Armed with a couple of cardboard trees, some simple box-like structures and tiny reflections of buildings and cows, three able young performers tell what could easily be South Africa’s most romantic and beautiful tale, offering a trajectory that stretches from the idyllic rurality of Mvezo in the Eastern Cape all the way to the racially complex rush and tumble of the city of Johannesburg, Making Mandela is a lovely work, albeit with a few dents that affect its clarity.
In February of this year, the work was reviewed on this blog after its 2014 Assitej season in Denmark, during a brief season at the State Theatre in Pretoria and before its season at the National Arts Festival in Grahamstown. It’s back on the boards, and offers the same physical theatre fire as it did then, but feels a little bruised for wear.
While the compelling story that highlights Nelson Mandela’s early childhood has been constructed for a young audience, and holds its own with graphic interpretation, half-face masks and choreographic vibes that make it stand out, it seems longer than it was before, and coarse exaggeration in some of the performances hurt the clarity and poetry of the material.
The woman who raised Mandela, Noengland, the wife of the Thembu regent of the time, is a case in point. Dressed in an orange doek and little skirt, and performed by Barileng Malebye, she’s the direct opposite of the humble and ageing woman (also performed by Malebye) who gave birth to Nelson, but Malebye gives her such emphasis that every syllable is characterised by a twitch of her bum, chest or head. While initially, this is cute, it tires quickly and affects the character’s sense of believable gravitas.
While Mandela’s growing human rights awareness is articulately threaded into the body of the work – more, perhaps, than it was in the production’s first manifestation – there’s a sameness in the texture of the work as the second half unfolds that occasionally loses audience focus. It has to do with the delicious and articulate balance of emotion in the work’s first half, and how it lacks that kind of fire as the story glosses quickly through Mandela’s young adulthood.
This is still a production that could hold a whole generation’s imagination, and features stand out performances by Jaques de Silva in a range of noteworthy interpretations of South African stereotypes, from the child in the classroom and Justice, who was raised as a sibling to Nelson, to the Afrikaner broederbonder. Mlindeli Zondi’s stage presence and smile feels just right for an interpretation of Nelson Mandela.

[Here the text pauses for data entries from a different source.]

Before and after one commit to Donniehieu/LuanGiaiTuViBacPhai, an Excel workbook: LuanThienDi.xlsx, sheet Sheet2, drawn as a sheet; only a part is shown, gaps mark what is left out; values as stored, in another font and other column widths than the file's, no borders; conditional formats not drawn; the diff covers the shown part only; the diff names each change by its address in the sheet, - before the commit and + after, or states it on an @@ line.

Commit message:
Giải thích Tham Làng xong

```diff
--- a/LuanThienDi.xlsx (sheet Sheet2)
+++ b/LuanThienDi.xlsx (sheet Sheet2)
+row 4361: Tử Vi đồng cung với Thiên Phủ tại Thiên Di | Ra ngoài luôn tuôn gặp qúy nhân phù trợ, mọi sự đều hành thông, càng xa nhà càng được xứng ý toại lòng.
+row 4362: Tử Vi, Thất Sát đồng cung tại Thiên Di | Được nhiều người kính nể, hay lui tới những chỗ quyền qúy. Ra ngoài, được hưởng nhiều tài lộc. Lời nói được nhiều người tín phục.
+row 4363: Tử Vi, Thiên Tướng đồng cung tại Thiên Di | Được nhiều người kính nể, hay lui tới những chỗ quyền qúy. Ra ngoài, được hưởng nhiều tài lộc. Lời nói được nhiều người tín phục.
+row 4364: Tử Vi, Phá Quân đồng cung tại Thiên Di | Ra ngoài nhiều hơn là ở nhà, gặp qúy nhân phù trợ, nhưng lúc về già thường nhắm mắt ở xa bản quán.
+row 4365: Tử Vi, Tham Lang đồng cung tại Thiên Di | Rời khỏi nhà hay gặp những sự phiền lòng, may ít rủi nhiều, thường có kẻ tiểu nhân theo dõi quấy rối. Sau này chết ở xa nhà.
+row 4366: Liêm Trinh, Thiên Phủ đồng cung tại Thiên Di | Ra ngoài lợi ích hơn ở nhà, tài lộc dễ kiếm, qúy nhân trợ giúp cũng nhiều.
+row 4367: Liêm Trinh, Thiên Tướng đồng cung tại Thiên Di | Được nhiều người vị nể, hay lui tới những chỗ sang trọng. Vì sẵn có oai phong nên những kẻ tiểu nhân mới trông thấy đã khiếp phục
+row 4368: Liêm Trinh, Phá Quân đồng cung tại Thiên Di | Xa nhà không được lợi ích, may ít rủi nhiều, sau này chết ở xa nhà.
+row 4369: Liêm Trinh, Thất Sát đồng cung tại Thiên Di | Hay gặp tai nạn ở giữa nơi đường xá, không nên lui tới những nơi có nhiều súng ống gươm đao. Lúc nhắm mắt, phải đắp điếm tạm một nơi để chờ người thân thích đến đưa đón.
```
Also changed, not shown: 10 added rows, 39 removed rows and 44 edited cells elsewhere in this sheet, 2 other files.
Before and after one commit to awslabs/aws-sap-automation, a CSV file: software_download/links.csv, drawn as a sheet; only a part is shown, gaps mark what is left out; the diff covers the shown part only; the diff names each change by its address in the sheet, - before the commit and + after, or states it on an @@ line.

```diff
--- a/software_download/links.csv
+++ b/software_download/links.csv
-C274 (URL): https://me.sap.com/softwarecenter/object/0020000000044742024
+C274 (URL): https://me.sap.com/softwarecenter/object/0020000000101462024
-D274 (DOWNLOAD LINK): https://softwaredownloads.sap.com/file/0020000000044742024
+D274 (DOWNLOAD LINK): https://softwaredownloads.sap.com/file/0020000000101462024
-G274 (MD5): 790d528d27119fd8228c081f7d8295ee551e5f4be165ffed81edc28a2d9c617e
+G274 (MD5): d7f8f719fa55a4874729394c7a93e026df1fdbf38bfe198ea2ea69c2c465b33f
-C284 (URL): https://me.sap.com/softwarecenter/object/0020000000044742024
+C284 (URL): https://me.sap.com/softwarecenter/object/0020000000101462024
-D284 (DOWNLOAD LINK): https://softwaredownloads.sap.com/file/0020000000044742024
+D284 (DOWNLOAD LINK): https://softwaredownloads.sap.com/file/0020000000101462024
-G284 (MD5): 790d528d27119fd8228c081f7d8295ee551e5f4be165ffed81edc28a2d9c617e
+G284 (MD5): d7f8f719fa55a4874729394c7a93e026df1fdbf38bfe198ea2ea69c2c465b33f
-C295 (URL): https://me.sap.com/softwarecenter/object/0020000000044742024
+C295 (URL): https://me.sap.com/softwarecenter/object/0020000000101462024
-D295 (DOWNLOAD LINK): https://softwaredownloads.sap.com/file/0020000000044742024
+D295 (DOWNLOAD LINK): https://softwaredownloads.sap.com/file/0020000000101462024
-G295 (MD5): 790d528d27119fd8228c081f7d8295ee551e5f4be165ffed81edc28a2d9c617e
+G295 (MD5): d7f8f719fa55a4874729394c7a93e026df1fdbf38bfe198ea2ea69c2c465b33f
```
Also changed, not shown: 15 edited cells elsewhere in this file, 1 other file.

The play is constructed on the twin trajectories that take you from 1918, and the establishment of the notorious Afrikaner Weerstandsbeweging (AWB) a severely right wing political movement which infiltrated the country’s racist ideology, and the birth of Mandela, in July of that year. It does need more nuance, though; while the physical energy of the work is gorgeous, the work would benefit with more performative shade and darkness that holds its complex whole together.
Telling Mandela’s story to young people is a massive challenge as it is a tale so rich with values, contradictions and real life adventures. In the hands of this talented cast and creative team, it needs a little more massaging, but promises to be the play that will touch and ignite many a young person’s reflections on one of the biggest historical heroes that was a part of South Africa’s bigger narrative.
- Making Mandela: The Boy Who Defined A Future, is written by Nick Warren and Jenine Collocott and directed by Collocott. It features design by Duncan Gibbon (set), Peter Cornell (sound), and is performed by Jaques de Silve, Barileng Malebye and Mlindeli Zondi at the Auto & General Theatre on the Square in Sandton until October 3. Visit theatreonthesquare.co.za or call 011-883-8606.